Play Live Radio
Next Up:
Available On Air Stations

Rich Insight Into Wasp Culture In 'Cheerful Money'


My husband's grandparents used to pay him a dollar an hour to nap. Tad Friend's parents tried to entice their three children into "sunnier moods" with what they called "Cheerful Money," a 25-cent reward dropped into a glass jar whenever "one of us demonstrated good humor under duress or was spontaneously helpful."

Using cash as a "behavioral-management tool" is just one Wasp peccadillo that Friend nails in Cheerful Money, a suave, sharp-witted, generally intoxicating but occasionally sobering expose of his native culture. He notes that the acronym for White Anglo-Saxon Protestant, popularized in 1964 by sociologist E. Digby Baltzell, is both redundant and inexact, and he proceeds to delineate a more precise picture in his fond but probing personal history.

In a culture that values decorum and reticence, revealing private family matters requires gumption or, in Wasp-speak, "sand." Friend discovered that after his 2006 New Yorker profile of his late mother "rattled my family in ways that slowed the writing of this book yet clarified its true subject."

Born in 1962, Friend grew up in Buffalo, N.Y., and Swarthmore, Pa., where his father was president of Swarthmore College. His forebears came to America in the mid-17th century but didn't become "smashingly rich" — from steel, coal and banking — until the beginning of the 20th century. His great-great grandfather employed 18 servants. While most of the men in his family attended St. Paul's School and Yale, Friend diverged as far as Shipley and Harvard.

Since the Great Depression, conservation and preservation have become the mainstays of the family, trying "to caulk the seams" of their leaky financial vessel. Family estates, which once included a Pittsburgh mansion and a Vermont farm, are now reduced to a summer home on exclusive Georgica Pond on Long Island, which they rent to cover expenses.

Friend is not the first to write about emotionally constipated ancestors, the waning of Wasp power or the painful erosion of beloved family holdings: George Howe Colt's The Big House springs to mind. But, drawn to "the ruinous romance of loss," Friend is one of the least whiny and most incisive insiders to chronicle this privileged world, and he does so with style and soul.

This is thanks, in part, to reportorial skills sharpened by years of work at The New Yorker, for whom he files dispatches about another quirky subculture — Hollywood — for his "Letters from California" (despite living in Brooklyn Heights with his wife, New York Times food writer Amanda Hesser, and their twins).

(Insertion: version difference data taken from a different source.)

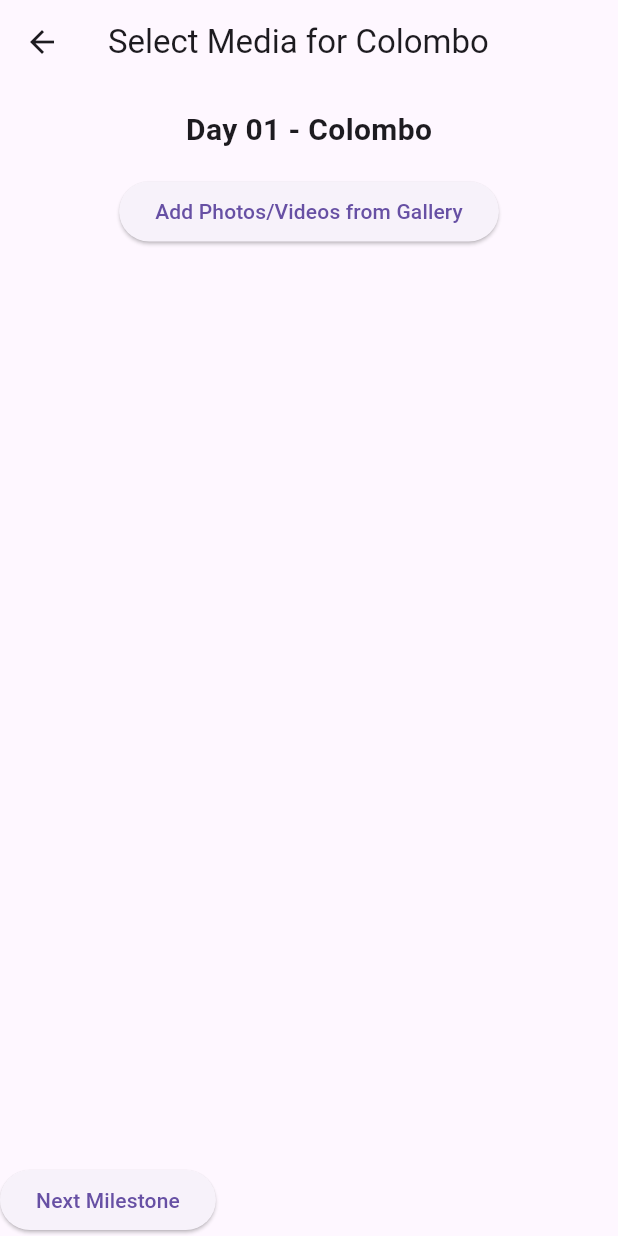
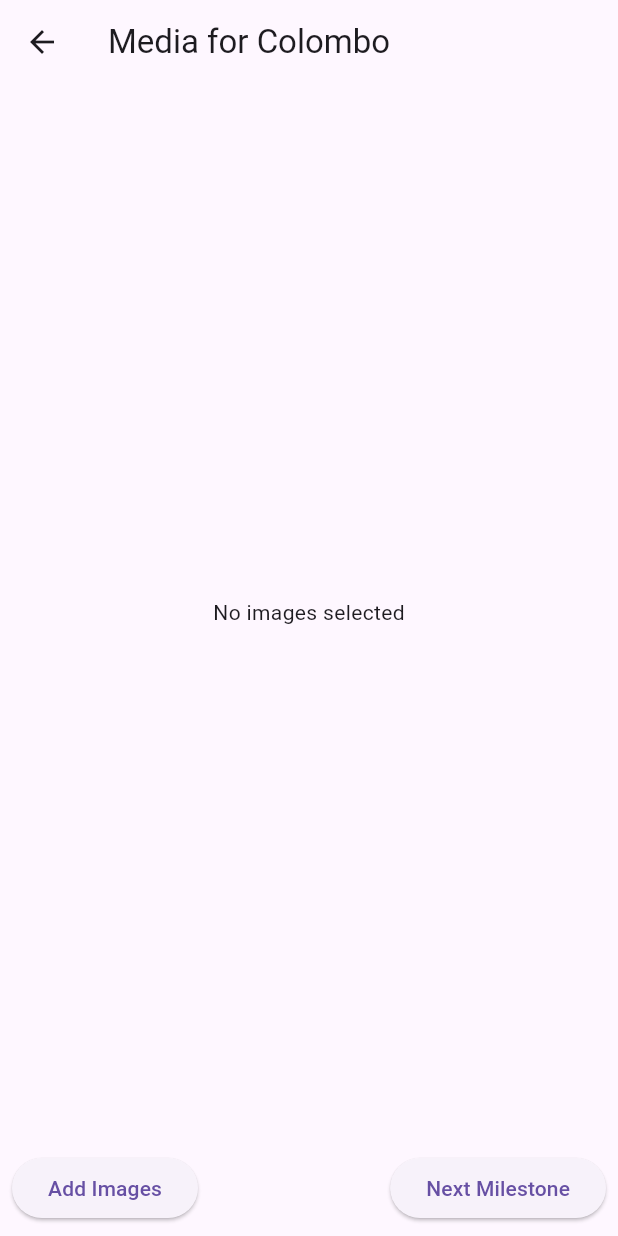
Before and after one commit to SahanWeerasiri/video-generation, a Flutter app: the MediaMilestoneScreen screen opened by its route, after a tap on "Next Milestone", after a tap on "Previous Milestone", on a phone screen of 412 x 824 dp. Run offline on Flutter 3.47's test engine with Material 3 defaults, Android fonts, the phone set to English and light mode, and no system bars; our stand-ins replace image_picker, video_player.

Commit message:
image selection is completed

```diff
--- a/UI/my_first_app/lib/media_milestone_screen.dart
+++ b/UI/my_first_app/lib/media_milestone_screen.dart
@@ -1,108 +1,140 @@
+import 'dart:typed_data';
 import 'package:flutter/material.dart';
 import 'package:image_picker/image_picker.dart';
+import 'dart:io';
 
 class MediaMilestoneScreen extends StatefulWidget {
-  final List<Map<String, dynamic>> data;
+  final List<Map<String, dynamic>> data; // Ensure data parameter
 
-  const MediaMilestoneScreen({Key? key, required this.data}) : super(key: key);
+  MediaMilestoneScreen({required this.data}); // Constructor to accept data
 
   @override
   _MediaMilestoneScreenState createState() => _MediaMilestoneScreenState();
 }
 
 class _MediaMilestoneScreenState extends State<MediaMilestoneScreen> {
-  int currentIndex = 0; // Tracks the current milestone index
+  int currentIndex = 0;
+  final ImagePicker _picker = ImagePicker();
+  List<Uint8List> memoryImages = []; // List to hold images for current milestone
+  List<List<Uint8List>> allImages = []; // List to store images for each milestone
 
-  final ImagePicker _picker = ImagePicker();
+  Future<void> _selectImages() async {
+    final pickedFiles = await _picker.pickMultiImage();
+    if (pickedFiles == null) return;
 
-  // Method to add selected media paths to the content list
-  void _addMediaPaths(List<String> mediaPaths) {
+    final List<Uint8List> selectedImages = [];
+    for (var pickedFile in pickedFiles) {
+      final bytes = await pickedFile.readAsBytes();
+      selectedImages.add(bytes);
+    }
+
     setState(() {
-      widget.data[currentIndex]['content'].addAll(mediaPaths);
+      // Add new images to the existing list for the current milestone
+      if (currentIndex < allImages.length) {
+        allImages[currentIndex].addAll(selectedImages);
+      } else {
+        allImages.add(selectedImages);
+      }
+      memoryImages = allImages[currentIndex]; // Update memoryImages
     });
   }
 
-  // Method to move to the next milestone
-  void _nextMilestone() {
-    if (currentIndex < widget.data.length - 1) {
+  void _removeImage(int index) {
     setState(() {
-        currentIndex++;
+      // Remove image from the current milestone list
+      if (currentIndex < allImages.length) {
+        allImages[currentIndex].removeAt(index);
+        memoryImages = List.from(allImages[currentIndex]); // Create a new list to trigger rebuild
+      }
     });
-    } else {
-      // Navigate to Summary Gallery Screen at the last milestone
-      Navigator.pushNamed(context, '/summary', arguments: widget.data);
-    }
-  }
-
-  // Method to move to the previous milestone
-  void _previousMilestone() {
-    if (currentIndex > 0) {
-      setState(() {
-        currentIndex--;
-      });
-    }
-  }
-
-  // Method to pick images from the gallery
-  Future<void> _pickImages() async {
-    final List<XFile>? images = await _picker.pickMultiImage(); // Pick multiple images
-    if (images != null && images.isNotEmpty) {
-      List<String> selectedMediaPaths = images.map((image) => image.path).toList();
-      _addMediaPaths(selectedMediaPaths);
-    }
   }
 
   @override
   Widget build(BuildContext context) {
-    final currentMilestone = widget.data[currentIndex];
+    final currentData = widget.data[currentIndex]; // Use data from widget
 
     return Scaffold(
       appBar: AppBar(
-        title: Text("Select Media for ${currentMilestone['location']['name']}"),
+        title: Text('Media for ${currentData['location']['name']}'),
       ),
       body: Column(
         children: [
-          // Display the current milestone info
-          Padding(
-            padding: const EdgeInsets.all(16.0),
-            child: Text(
-              '${currentMilestone['time']} - ${currentMilestone['location']['name']}',
-              style: TextStyle(fontSize: 20, fontWeight: FontWeight.bold),
+          Expanded(
+            child: memoryImages.isNotEmpty
+              ? GridView.builder(
+                  gridDelegate: SliverGridDelegateWithFixedCrossAxisCount(
+                    crossAxisCount: 3, // Adjust the number of images in each row
+                    crossAxisSpacing: 4.0,
+                    mainAxisSpacing: 4.0,
                   ),
-          ),
-          // Placeholder for media selection UI (image picker)
-          ElevatedButton(
-            onPressed: _pickImages,
-            child: Text("Add Photos/Videos from Gallery"),
-          ),
-          // Display the selected content
-          Expanded(
-            child: ListView.builder(
-              itemCount: currentMilestone['content'].length,
+                  itemCount: memoryImages.length,
                   itemBuilder: (context, index) {
-                return ListTile(
-                  leading: Icon(Icons.image),
-                  title: Text(currentMilestone['content'][index]),
+                    return Stack(
+                      fit: StackFit.expand,
+                      children: [
+                        Image.memory(
+                          memoryImages[index],
+                          fit: BoxFit.cover,
+                          errorBuilder: (context, error, stackTrace) {
+                            print('Error loading image: $error');
+                            return Container(
+                              color: Colors.grey[300],
+                              child: Icon(Icons.error, color: Colors.red),
                             );
                           },
                         ),
+                        Positioned(
+                          right: 0,
+                          top: 0,
+                          child: IconButton(
+                            icon: Icon(Icons.remove_circle, color: Colors.red),
+                            onPressed: () => _removeImage(index),
                           ),
-          // Buttons to navigate between milestones
-          Row(
+                        ),
+                      ],
+                    );
+                  },
+                )
+              : Center(child: Text('No images selected')),
+          ),
+          Padding(
+            padding: const EdgeInsets.all(8.0),
+            child: Row(
               mainAxisAlignment: MainAxisAlignment.spaceBetween,
               children: [
                 if (currentIndex > 0)
                   ElevatedButton(
-                  onPressed: _previousMilestone,
+                    onPressed: () {
+                      setState(() {
+                        currentIndex--;
+                        memoryImages = allImages.length > currentIndex ? List.from(allImages[currentIndex]) : [];
+                      });
+                    },
                     child: Text('Previous Milestone'),
                   ),
                 ElevatedButton(
-                onPressed: _nextMilestone,
-                child: currentIndex == widget.data.length - 1
-                    ? Text('Finish and View Summary')
-                    : Text('Next Milestone'),
+                  onPressed: _selectImages,
+                  child: Text('Add Images'),
+                ),
+                if (currentIndex < widget.data.length - 1)
+                  ElevatedButton(
+                    onPressed: () {
+                      setState(() {
+                        currentIndex++;
+                        memoryImages = allImages.length > currentIndex ? List.from(allImages[currentIndex]) : [];
+                      });
+                    },
+                    child: Text('Next Milestone'),
+                  ),
+                if (currentIndex == widget.data.length - 1)
+                  ElevatedButton(
+                    onPressed: () {
+                      Navigator.pushNamed(context, '/summary', arguments: widget.data);
+                    },
+                    child: Text('Finish and View Summary'),
                   ),
               ],
+            ),
           ),
         ],
       ),
```
Lines whose indentation alone changed are shown as unchanged.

Perhaps equally critical is the insight gained from having spent "my inheritance and then some" on 13 years of psychoanalysis to assuage a "feeling of disconnection" that began in early childhood.

He's still unlikely to fill his Cheerful Money jar anytime soon, but we're the richer for such salty observations as why Wasps like rough-housing with dogs (it allows them to be affectionate and get dirty), how they pronounce buffet ("boo-fay," not "buff-ay") and use euphemisms to disguise their heavy drinking (they never have another; instead, they refresh or repair the drink already in hand). Bottoms up.

Copyright 2023 NPR. To see more, visit

Heller McAlpin
Heller McAlpin is a New York-based critic who reviews books regularly for, The Los Angeles Times, The Washington Post, The Christian Science Monitor, The San Francisco Chronicle and other publications.